**Exercise details**
Go through the records and extract every line with the word "section".

(Front-end code edit data)
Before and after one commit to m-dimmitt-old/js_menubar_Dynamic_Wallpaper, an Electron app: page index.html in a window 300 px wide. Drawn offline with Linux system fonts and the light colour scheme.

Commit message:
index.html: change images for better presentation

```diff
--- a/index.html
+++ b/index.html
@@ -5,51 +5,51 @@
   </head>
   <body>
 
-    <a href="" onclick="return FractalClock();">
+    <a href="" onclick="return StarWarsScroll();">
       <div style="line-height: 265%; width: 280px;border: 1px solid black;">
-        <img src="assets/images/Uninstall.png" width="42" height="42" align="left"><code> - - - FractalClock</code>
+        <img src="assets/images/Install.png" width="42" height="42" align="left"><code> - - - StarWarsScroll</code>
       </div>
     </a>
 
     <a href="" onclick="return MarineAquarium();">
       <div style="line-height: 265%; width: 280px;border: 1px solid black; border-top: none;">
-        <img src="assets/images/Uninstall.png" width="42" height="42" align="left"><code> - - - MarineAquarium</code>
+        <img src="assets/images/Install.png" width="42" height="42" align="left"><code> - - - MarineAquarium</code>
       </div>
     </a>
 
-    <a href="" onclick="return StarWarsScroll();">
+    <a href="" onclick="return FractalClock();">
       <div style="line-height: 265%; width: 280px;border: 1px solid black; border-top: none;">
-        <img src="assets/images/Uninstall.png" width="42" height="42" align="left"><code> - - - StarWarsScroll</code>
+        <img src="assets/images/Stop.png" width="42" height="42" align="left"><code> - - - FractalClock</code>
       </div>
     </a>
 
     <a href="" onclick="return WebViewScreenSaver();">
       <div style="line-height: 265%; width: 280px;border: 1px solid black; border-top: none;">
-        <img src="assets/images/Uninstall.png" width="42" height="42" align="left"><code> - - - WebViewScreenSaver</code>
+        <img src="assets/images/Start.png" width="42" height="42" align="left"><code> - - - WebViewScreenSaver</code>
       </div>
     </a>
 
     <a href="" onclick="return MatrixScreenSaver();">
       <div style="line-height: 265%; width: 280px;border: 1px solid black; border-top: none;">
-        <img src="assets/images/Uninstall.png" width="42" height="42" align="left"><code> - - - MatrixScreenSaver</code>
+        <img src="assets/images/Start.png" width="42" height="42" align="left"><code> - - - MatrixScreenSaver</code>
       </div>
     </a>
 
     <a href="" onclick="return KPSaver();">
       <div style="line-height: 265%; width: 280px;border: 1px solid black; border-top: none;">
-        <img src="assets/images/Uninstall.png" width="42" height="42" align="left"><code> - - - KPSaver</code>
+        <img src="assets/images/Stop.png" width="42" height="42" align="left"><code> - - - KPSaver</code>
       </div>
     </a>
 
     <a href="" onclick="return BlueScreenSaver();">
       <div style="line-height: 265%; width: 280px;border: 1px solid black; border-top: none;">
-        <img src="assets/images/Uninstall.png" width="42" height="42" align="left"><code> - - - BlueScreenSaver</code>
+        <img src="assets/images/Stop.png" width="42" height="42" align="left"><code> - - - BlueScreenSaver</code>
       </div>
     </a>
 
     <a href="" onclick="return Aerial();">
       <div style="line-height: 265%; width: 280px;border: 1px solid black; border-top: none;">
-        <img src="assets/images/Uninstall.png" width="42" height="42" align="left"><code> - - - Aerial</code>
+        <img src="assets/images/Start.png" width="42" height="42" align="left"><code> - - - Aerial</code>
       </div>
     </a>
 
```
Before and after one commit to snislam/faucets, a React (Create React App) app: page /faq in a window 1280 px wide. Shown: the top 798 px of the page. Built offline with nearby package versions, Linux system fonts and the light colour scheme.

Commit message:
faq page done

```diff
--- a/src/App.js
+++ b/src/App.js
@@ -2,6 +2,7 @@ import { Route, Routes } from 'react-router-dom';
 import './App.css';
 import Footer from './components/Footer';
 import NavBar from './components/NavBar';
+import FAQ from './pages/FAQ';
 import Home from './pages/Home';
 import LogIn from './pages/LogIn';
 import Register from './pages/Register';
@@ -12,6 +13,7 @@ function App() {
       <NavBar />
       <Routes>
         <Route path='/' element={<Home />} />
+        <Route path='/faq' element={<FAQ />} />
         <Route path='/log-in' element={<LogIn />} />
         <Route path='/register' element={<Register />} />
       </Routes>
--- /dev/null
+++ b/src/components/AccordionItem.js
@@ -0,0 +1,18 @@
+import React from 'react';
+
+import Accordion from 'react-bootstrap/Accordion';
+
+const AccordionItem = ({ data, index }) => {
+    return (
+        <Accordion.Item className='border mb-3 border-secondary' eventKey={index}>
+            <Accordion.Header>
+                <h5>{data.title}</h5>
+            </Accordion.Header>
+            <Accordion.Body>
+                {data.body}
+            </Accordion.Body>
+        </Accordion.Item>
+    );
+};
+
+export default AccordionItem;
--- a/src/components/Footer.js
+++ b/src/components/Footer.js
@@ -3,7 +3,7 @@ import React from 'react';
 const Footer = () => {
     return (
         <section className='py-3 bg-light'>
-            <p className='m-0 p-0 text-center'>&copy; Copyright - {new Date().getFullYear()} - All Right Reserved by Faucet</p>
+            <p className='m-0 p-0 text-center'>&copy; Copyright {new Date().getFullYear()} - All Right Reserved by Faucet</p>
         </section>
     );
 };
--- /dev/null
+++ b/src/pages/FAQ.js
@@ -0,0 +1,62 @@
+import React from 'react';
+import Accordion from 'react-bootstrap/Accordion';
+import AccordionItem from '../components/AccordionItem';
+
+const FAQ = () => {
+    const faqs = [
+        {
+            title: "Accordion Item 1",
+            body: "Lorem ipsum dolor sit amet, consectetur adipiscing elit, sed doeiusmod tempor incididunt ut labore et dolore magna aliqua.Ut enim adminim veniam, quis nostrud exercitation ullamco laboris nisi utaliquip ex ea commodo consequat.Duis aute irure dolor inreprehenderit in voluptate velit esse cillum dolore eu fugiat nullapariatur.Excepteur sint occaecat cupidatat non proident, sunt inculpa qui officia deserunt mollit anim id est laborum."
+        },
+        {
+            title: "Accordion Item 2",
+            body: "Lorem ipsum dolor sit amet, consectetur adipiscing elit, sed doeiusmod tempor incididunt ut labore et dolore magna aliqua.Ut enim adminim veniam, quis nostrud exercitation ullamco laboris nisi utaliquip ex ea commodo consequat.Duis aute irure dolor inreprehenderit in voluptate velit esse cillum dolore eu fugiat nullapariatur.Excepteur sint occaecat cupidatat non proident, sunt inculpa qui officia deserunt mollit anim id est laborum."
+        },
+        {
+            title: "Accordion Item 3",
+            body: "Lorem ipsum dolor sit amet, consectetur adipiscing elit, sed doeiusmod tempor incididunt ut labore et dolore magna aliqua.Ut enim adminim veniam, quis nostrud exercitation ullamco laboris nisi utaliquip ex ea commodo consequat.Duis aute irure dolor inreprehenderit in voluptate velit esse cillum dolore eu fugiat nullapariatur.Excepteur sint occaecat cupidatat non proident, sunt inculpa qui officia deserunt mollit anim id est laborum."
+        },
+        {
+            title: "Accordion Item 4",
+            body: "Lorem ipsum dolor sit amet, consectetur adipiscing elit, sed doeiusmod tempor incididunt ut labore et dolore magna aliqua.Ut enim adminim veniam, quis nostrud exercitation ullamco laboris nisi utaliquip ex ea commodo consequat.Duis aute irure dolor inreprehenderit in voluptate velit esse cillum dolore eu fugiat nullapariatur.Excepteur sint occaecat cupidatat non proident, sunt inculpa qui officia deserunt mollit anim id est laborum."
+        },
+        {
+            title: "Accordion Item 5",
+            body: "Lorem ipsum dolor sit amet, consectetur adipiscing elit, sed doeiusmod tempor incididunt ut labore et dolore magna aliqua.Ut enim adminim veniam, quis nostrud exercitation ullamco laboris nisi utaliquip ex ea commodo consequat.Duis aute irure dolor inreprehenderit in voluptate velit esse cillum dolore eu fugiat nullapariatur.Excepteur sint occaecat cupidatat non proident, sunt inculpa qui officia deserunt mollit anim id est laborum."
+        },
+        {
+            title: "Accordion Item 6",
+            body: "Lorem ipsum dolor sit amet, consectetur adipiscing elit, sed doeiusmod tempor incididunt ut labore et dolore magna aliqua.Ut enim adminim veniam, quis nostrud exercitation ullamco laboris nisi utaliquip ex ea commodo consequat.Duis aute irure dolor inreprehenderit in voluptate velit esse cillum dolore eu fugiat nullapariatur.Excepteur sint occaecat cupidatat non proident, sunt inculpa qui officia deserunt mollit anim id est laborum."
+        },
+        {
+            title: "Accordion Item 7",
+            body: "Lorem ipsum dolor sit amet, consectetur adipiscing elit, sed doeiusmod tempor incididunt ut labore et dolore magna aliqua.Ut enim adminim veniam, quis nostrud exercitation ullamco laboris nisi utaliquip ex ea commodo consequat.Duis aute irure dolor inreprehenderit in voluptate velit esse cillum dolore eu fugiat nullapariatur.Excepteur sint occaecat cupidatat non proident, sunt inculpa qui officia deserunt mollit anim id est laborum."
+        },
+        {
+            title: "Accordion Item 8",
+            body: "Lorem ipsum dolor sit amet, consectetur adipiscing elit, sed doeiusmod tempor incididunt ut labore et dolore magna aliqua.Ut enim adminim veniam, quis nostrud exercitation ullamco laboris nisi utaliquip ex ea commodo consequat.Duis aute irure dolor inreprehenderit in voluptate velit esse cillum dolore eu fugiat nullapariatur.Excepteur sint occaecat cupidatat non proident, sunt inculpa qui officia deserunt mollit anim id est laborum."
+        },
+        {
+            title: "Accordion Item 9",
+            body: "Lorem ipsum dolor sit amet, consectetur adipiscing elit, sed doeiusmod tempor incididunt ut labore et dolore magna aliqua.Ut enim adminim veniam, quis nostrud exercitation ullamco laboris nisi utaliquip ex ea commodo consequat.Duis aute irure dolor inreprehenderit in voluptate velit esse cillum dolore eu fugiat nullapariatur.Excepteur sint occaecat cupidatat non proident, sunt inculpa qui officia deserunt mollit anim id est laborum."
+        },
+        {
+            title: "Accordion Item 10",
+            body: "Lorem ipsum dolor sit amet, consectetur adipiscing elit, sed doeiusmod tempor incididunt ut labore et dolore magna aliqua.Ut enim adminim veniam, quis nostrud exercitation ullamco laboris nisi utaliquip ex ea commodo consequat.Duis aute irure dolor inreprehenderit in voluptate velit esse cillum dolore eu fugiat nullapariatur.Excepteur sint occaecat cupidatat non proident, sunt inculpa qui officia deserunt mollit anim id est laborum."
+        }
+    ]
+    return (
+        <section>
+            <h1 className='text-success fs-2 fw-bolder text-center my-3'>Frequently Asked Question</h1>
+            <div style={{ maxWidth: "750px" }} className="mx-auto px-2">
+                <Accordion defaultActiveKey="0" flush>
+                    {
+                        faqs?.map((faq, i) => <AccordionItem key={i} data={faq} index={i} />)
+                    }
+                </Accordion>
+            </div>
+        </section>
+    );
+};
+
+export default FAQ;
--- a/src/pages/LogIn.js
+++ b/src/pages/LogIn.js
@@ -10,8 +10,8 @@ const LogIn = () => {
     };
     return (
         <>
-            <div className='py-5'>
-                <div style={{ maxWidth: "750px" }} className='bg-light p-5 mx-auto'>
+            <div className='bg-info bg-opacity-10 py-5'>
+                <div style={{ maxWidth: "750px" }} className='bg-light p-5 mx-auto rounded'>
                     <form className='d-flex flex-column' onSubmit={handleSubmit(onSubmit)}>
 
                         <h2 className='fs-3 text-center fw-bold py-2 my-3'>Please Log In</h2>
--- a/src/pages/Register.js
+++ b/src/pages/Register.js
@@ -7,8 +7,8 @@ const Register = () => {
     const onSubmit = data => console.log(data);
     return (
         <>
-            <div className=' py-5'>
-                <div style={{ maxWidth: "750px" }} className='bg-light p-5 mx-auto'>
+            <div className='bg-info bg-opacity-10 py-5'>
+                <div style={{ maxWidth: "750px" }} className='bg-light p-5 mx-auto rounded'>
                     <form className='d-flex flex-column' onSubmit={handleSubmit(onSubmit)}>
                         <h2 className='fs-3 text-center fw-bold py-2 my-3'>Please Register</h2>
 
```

**Response to this task**
         <section className='py-3 bg-light'>
         </section>
+        <section>
+        </section>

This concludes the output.